And so I alight in the beautiful December sunshine (and upper 40sF) of Paris.

You'd think there's not much you can do with just an hour or so and with a small but not unheavy suitcase in tow (it is loaded with gifts and stuff for Poland). You'd be wrong. If you get off the train at "Luxembourg," you're right at the gate to the park! This neighborhood is my very favorite for Sunday strolls, but I resist the temptation to just enter the park and hang out. I could use a meal.

I don't want to think where to eat, what to eat, I don't want to be crowded either (that suitcase!), and I don't want to be overcharged and so I head to Les Editeurs, where I so often eat breakfast, but remember having a very fine lunch there last May with Snowdrop and the kids.

(I sit under the big clock, as if to remind myself that as the hour approaches, I must get moving. I order a croque madame and a Badoit -- that's a grilled ham and cheese sandwich with an egg, and a mineral water.)


A selfie!


And then I make my way to the park.

I have to say, the most vivid recollections here are, in fact, of my times with Snowdrop. For example, this is the fountain where she liked so much to romp...


I don't cover much territory and so the few photos I take are of more or less the same area. I take this next one not because of the magnificence of the Senate, but because of the beautiful sky and the people below, taking advantage of the unexpected warmth that this day brings.


This next will be my one picture with a view toward the Eiffel Tower. For all you skeptics that reassured me that Snowdrop would not remember Paris, I cannot tell you how many times she looks at structures that resemble this great icon and she asks me, as if to create the dividing lines -- gaga, it's Eiffel Tower? (The last such question came as she admired a very huge crane that really did have the metal lattice work you would associate with the Tower itself.)


Children and grandparents, children and parents, couples, friends, singles, groups -- a mixed bag of old, young, of Asian, African, Arabic, Argentinian, American, they're all here.

For the French, the hour of the big Sunday meal approaches and so I see a more hurried walk among some, the "time to go home now" pace of a father and child...


And for me, it's definitely time to head back to the airport. I am in luck. I catch an express. I have plenty of time. And the flight to Warsaw -- that's on time too, arriving even a bit early. And as always, my sister is there, waiting and we catch the bus to my apartment on Tamka (the name of the street where I live).

(You could say that this photo, of a speeding tram, the Palace of Culture, and a rather somber passenger, snapped quickly during the bus ride, is like the blur in my heart and soul when I arrive here -- caused in part by weariness from the long journey and in part by my confusion as to which place better represents who I am.)


There, I'm home.

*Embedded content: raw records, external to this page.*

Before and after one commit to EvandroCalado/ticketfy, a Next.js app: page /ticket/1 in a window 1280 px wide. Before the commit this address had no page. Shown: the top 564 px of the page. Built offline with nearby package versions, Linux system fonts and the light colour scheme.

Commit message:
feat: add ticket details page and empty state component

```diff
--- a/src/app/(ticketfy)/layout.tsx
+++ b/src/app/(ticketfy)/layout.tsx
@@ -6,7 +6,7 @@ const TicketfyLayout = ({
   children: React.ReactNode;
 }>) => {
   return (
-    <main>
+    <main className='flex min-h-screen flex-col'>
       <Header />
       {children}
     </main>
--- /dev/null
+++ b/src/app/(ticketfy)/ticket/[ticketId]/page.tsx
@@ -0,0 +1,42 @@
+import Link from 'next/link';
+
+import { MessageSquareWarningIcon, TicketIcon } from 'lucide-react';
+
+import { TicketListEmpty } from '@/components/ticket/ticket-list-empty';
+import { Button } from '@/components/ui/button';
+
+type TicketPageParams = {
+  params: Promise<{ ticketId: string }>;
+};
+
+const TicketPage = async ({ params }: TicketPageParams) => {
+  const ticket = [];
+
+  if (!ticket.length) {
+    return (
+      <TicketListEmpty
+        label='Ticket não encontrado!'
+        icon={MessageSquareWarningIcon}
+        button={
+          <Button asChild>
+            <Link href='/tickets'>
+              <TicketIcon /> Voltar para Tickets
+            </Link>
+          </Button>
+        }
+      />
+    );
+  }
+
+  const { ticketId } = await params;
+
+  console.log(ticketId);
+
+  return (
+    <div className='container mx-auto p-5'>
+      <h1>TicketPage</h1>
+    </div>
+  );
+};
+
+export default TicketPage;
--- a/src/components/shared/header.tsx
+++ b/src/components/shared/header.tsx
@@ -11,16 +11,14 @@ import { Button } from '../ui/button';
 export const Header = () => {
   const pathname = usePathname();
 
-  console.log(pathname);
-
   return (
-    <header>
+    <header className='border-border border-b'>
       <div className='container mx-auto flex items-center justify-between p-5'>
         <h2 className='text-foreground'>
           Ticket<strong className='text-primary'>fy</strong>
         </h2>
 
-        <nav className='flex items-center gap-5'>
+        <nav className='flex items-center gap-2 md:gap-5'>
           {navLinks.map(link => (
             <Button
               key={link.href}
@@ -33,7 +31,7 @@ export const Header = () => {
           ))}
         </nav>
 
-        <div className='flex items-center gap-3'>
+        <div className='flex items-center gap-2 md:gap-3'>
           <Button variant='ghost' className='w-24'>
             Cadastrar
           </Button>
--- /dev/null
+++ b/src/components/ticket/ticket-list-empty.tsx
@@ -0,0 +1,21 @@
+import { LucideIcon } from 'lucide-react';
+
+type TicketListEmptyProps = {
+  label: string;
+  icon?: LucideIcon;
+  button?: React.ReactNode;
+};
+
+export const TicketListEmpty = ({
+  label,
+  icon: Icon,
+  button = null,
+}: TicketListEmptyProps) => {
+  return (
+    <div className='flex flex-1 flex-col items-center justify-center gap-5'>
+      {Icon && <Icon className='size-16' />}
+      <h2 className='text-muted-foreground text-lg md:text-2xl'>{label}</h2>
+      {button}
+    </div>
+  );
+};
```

Tamka: the little apartment that still smells like someone worked the last brush stroke against its walls just yesterday.


My sister lingers, but she has errands and I say  -- go! I'm fine! I'll probably go to sleep shortly!

Except that in the end I don't go to sleep. I go out again... Mmmm, it's stopped raining! See the Palace of Culture? The Chopin Museusm? My place is against the backdrop of these historic buildings.


I walk over to the local Carrefour. It's a French supermarket chain, but if you have to shop at a big store that has a little of everything, this is a good neighborhood choice.

And suddenly I'm taken aback: at the entrance, next to the carts, there are the wicker baskets I knew so well from grocery stores that I would go to in the sixties and seventies. You know, during the so called Communist Poland era.


And I realize when I go inside that the store is a confusion of the new and the trusted old. And now this brief trip to pick up maybe some milk for coffee and fruit for breakfast is taking forever because I have to read every label of every product so that I can understand!

And then the lack of sleep just catches up with me and I have to give it up and walk home so that I can post here and throw back the covers of my bed and crawl into it -- neat and tidy, fresh and clean, crisp and Polish.